The World Health Organization on Friday classified the new B.1.1.529 coronavirus variant as a ‘variant of concern’ and gave it the name omicron.
The WHO held an urgent meeting in Geneva over the risks posed by the omicron variant, first discovered in South Africa.
It said the omicron variant appears to come with an increased risk of reinfection and likely has a growth advantage over other variants.
It asked countries to increase surveillance and sequencing efforts and to report findings.
The working committee called on people to stay vigilant against the virus.
“This variant has a large number of mutations, some of which are concerning,” it said.
Widely used PCR tests still appear to be able to detect omicron, meaning current diagnostics should work.
The variant has caused stock markets to plummet and led to a suspension of flights from southern African countries.

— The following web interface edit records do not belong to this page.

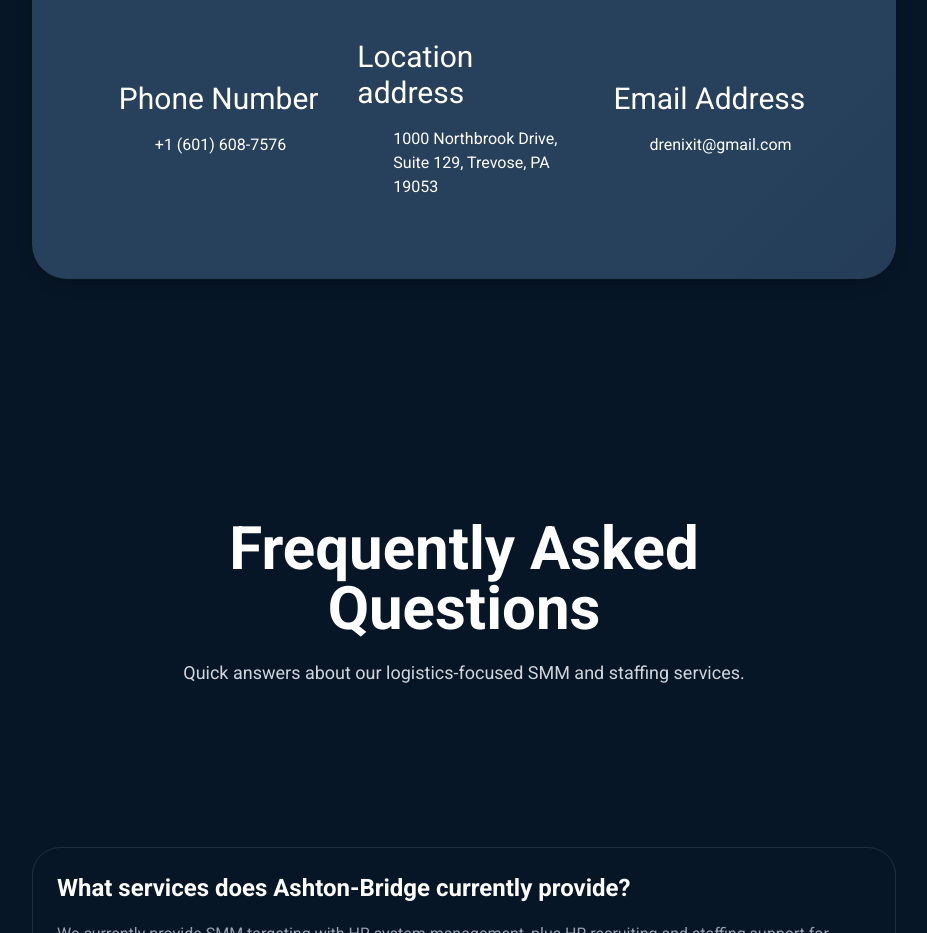
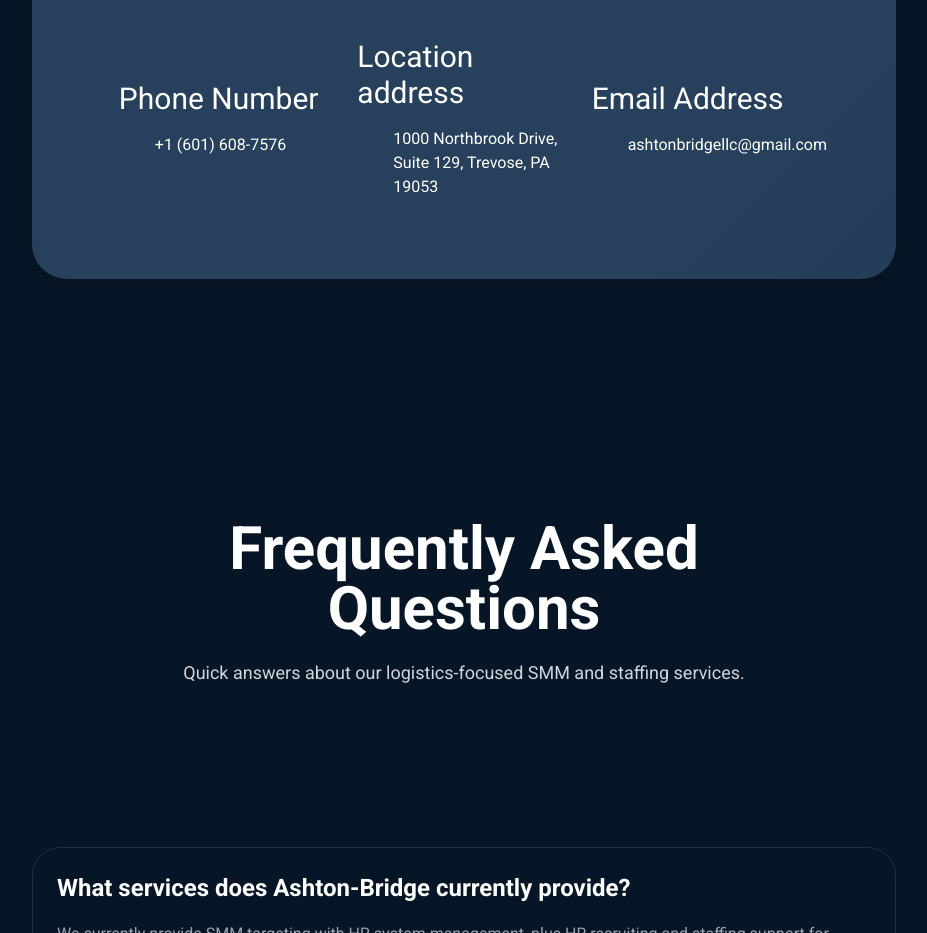
Before and after one commit to lupheron/ashton-bridge.com, a Next.js app: page / in a window 1280 px wide. Shown: the part 6340-7273 px from the top of the page, without its empty margins (176-1103 px from the left). Built offline with nearby package versions, Linux system fonts and the light colour scheme; no server answers; the database is empty; some icons are missing.

Commit message:
email change

```diff
--- a/src/components/Contact/Contact.tsx
+++ b/src/components/Contact/Contact.tsx
@@ -28,7 +28,7 @@
                         <h2 className='text-xl sm:text-2xl md:text-3xl text-center md:text-left'>Email Address</h2>
                         <div className='flex items-center justify-center md:justify-start gap-3 sm:gap-5 mt-1 sm:mt-2'>
                             <EmailIcon className='text-text shrink-0' />
-                            <p className='text-sm sm:text-base'>drenixit@gmail.com</p>
+                            <p className='text-sm sm:text-base'>ashtonbridgellc@gmail.com</p>
                         </div>
                     </div>
                 </div>
```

However, WHO spokesperson Christian Lindmeier urged countries against quickly imposing travel restrictions, saying officials should take a “risk-based and scientific approach.”
“At this point, implementing travel measures is being cautioned against,” Lindmeier said.
Concerns that this variant will ‘evade’ vaccines
Ahead of the meeting, the WHO’s Special Envoy on COVID-19, David Nabarro, told the BBC that, in his view, “it is appropriate to be concerned” about the new variant spreading in southern Africa.
“I’ll tell you why — the virus looks like it will have greater capacity to evade the defenses that we’ve all built up as a result of the vaccinations we’ve received since the beginning of this year.”
What do we know about the variant?
South Africa’s National Institute for Communicable Diseases (NICD) confirmed that there had been 22 confirmed cases of the omicron variant.
Fewer than 100 full genome sequences of the variant are so far available according to the WHO’s COVID-19 technical lead, Maria Kerkhove.
She said it would take a few weeks to determine whether it should be identified as a “variant of interest” or a “variant of concern.”
“Everybody that’s out there needs to understand that the more this virus circulates, the more opportunities the virus has to change, the more mutations we will see,” Kerkhove said.
Currently only 6.6% of people on the African continent have been fully vaccinated. However, fears are also growing in areas with much higher vaccination rate.
How is travel impacted?
Countries across the globe are reacting to the new variant by shutting down travel from southern Africa.
Germany, the UK, Israel and Italy are among a number of countries who have suspended travel to the region, but South Africa believes they have acted too hastily.
Nevertheless, South African President Cyril Ramaphosa will convene the National Coronavirus Command Council on Sunday, a government statement said.
Decisions taken by the council shape the government’s stance on the pandemic.
In September, South Africa began easing lockdown restrictions, despite low vaccination rates.